## WHAT YOU SHOULD DO
For the records below, give the count of lines holding the word "type" and nothing more.

(Collection entries)
┌──
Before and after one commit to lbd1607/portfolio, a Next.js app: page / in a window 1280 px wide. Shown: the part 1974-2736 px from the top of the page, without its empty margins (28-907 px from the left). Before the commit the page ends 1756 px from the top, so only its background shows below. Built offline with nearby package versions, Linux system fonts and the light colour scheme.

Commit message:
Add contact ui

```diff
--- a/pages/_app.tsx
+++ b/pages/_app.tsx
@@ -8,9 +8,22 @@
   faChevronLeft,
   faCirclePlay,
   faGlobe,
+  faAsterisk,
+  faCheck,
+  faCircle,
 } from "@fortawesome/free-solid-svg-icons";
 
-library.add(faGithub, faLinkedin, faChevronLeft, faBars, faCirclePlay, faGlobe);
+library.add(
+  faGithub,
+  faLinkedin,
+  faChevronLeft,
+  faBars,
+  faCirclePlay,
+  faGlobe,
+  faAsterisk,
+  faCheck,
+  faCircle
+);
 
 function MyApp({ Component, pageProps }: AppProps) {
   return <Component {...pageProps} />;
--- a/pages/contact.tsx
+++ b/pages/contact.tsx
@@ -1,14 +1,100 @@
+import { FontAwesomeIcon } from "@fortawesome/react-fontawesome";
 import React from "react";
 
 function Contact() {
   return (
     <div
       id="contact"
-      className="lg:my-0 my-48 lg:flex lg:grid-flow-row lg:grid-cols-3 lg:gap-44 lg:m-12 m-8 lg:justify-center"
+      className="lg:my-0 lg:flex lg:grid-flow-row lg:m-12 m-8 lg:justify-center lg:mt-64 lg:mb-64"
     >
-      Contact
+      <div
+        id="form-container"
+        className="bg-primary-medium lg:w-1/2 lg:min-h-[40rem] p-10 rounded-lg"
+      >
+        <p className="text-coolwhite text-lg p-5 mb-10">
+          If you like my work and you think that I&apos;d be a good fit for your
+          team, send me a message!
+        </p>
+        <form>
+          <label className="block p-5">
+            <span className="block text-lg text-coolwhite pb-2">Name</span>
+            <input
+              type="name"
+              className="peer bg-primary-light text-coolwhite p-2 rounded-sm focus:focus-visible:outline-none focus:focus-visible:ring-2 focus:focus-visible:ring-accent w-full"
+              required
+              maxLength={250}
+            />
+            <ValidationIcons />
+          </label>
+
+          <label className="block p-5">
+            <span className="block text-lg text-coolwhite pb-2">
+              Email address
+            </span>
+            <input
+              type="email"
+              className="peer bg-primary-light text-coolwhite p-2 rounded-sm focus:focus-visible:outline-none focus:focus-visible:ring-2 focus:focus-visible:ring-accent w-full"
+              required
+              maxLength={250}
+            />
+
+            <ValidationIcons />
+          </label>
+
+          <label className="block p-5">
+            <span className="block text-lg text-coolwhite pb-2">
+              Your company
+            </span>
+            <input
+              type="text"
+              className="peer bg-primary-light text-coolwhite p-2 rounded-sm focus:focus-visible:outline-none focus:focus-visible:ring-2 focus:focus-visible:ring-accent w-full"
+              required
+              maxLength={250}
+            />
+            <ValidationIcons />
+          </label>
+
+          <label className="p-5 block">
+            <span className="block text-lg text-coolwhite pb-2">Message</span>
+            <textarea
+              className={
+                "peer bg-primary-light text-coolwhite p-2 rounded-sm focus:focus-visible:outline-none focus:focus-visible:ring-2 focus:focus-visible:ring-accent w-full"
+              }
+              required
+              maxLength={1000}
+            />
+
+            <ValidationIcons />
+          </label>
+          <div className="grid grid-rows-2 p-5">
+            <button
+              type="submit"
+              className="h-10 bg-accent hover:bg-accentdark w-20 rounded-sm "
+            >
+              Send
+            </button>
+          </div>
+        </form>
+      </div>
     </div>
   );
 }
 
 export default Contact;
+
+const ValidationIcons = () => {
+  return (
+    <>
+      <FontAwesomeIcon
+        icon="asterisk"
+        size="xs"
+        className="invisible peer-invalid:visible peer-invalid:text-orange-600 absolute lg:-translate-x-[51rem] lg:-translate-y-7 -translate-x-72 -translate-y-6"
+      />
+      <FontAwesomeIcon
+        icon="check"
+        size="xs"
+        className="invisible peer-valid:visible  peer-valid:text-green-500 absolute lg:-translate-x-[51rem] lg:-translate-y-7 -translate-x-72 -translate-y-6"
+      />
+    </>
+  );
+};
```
└──
## REPLY TO THE EXERCISE
4